Data extract
______________________________

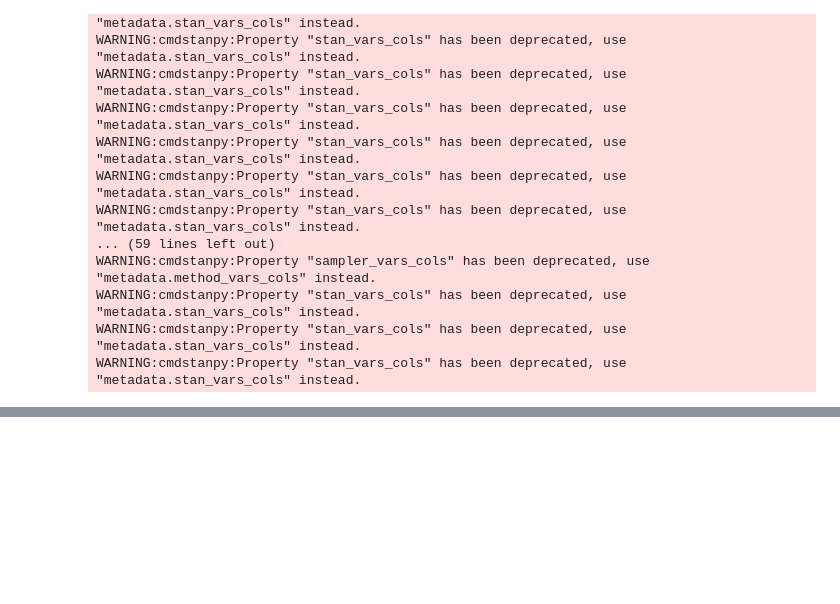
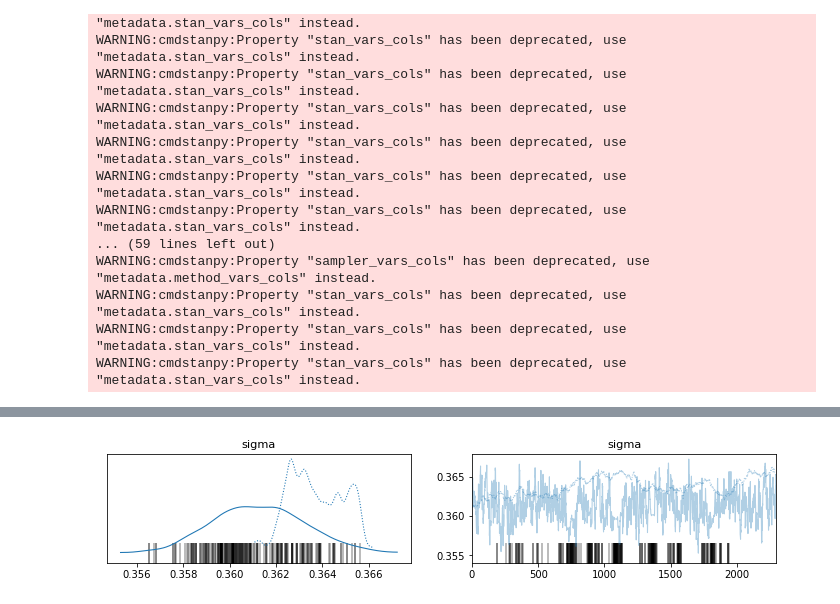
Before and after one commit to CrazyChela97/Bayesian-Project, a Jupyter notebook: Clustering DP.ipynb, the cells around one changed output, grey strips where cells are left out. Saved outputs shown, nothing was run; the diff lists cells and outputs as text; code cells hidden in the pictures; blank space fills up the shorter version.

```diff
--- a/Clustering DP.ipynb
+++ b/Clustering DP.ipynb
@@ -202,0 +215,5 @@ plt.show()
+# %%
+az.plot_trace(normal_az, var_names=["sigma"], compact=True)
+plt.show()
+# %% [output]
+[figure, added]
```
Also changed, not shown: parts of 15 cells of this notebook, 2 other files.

______________________________

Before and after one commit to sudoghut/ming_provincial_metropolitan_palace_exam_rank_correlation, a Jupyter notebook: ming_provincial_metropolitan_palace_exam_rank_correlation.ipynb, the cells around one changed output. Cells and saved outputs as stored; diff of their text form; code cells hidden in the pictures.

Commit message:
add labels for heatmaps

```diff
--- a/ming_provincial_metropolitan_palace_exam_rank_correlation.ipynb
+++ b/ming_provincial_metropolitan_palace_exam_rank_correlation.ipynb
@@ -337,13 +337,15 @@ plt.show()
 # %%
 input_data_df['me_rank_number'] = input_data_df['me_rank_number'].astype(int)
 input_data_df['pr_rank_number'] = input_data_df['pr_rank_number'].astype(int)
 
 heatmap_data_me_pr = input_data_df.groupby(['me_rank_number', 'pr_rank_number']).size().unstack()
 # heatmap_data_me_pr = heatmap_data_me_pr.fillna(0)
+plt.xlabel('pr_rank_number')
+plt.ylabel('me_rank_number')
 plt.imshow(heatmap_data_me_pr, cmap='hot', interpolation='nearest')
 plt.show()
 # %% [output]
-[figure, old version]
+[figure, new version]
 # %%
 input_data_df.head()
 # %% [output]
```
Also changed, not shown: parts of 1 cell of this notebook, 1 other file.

______________________________

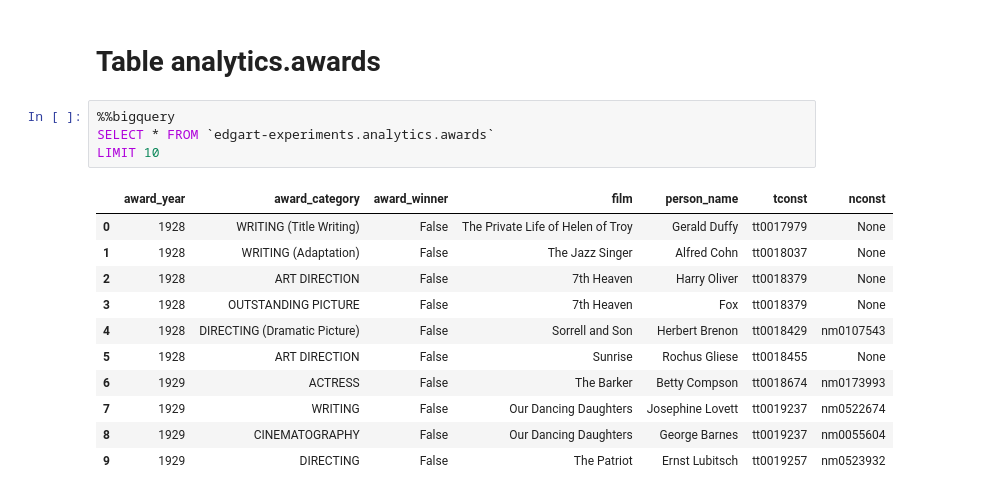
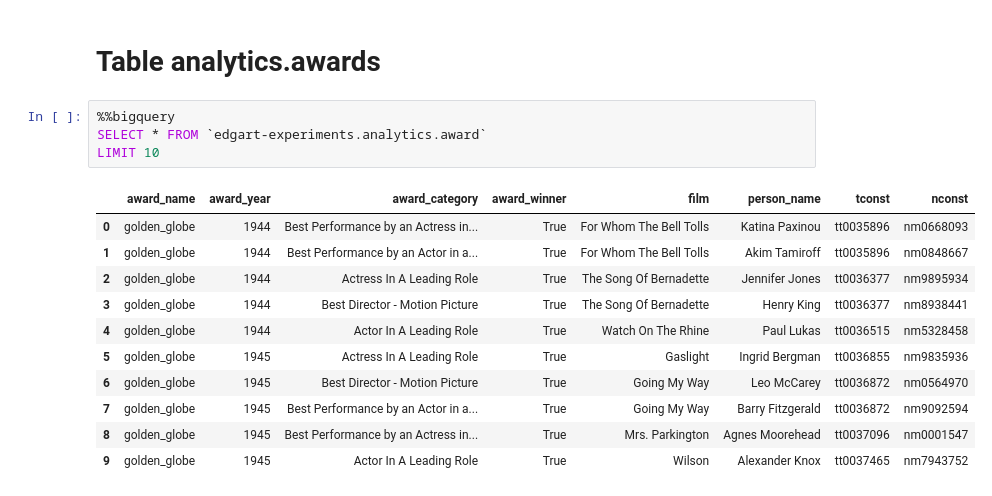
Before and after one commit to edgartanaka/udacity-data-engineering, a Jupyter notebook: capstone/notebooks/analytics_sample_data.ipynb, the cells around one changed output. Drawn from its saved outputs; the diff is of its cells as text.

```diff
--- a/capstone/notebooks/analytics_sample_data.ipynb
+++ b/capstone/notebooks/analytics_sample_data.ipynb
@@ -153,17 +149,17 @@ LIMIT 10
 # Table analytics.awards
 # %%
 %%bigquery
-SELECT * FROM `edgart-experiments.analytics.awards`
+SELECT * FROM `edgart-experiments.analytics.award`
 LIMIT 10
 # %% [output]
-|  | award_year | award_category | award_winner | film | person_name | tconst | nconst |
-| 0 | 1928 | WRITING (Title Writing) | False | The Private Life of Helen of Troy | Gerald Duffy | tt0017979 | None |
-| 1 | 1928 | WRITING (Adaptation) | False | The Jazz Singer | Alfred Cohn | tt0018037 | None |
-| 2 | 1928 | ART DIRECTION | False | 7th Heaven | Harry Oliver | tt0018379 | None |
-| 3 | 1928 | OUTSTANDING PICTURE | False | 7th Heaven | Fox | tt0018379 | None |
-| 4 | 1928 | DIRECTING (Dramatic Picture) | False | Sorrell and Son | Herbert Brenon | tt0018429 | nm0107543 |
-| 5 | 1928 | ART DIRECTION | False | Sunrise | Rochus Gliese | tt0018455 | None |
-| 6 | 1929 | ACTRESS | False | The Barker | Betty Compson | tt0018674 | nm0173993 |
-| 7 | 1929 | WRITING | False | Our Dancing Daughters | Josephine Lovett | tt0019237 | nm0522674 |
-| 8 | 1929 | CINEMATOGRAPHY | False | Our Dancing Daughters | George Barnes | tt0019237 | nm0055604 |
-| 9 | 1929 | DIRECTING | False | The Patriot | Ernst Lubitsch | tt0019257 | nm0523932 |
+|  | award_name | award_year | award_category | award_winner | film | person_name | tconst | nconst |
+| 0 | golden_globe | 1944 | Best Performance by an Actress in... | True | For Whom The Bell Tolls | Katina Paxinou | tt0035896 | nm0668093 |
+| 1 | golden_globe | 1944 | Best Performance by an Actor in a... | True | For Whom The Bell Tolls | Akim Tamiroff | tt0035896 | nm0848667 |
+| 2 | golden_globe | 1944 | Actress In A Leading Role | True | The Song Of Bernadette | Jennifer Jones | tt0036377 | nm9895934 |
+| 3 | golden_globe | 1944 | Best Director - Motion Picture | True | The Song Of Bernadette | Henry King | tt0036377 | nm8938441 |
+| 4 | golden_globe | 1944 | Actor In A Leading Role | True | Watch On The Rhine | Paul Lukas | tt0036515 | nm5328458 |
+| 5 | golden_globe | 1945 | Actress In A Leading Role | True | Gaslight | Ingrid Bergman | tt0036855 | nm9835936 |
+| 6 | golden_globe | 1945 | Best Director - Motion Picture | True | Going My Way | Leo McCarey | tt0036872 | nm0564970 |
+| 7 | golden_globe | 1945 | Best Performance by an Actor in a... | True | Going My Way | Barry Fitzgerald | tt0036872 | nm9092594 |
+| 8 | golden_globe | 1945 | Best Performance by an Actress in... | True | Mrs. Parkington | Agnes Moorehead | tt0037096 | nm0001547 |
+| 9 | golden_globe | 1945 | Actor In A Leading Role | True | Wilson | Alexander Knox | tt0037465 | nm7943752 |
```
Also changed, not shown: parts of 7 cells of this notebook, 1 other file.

______________________________

What is expected
Beginning at the line above that contains "Before and after one commit to CrazyChela97/Bayesian-Project, a", return each line exactly through the line that contains "Also changed, not shown: parts of 15", and no others.

Expected answer
Before and after one commit to CrazyChela97/Bayesian-Project, a Jupyter notebook: Clustering DP.ipynb, the cells around one changed output, grey strips where cells are left out. Saved outputs shown, nothing was run; the diff lists cells and outputs as text; code cells hidden in the pictures; blank space fills up the shorter version.

```diff
--- a/Clustering DP.ipynb
+++ b/Clustering DP.ipynb
@@ -202,0 +215,5 @@ plt.show()
+# %%
+az.plot_trace(normal_az, var_names=["sigma"], compact=True)
+plt.show()
+# %% [output]
+[figure, added]
```
Also changed, not shown: parts of 15 cells of this notebook, 2 other files.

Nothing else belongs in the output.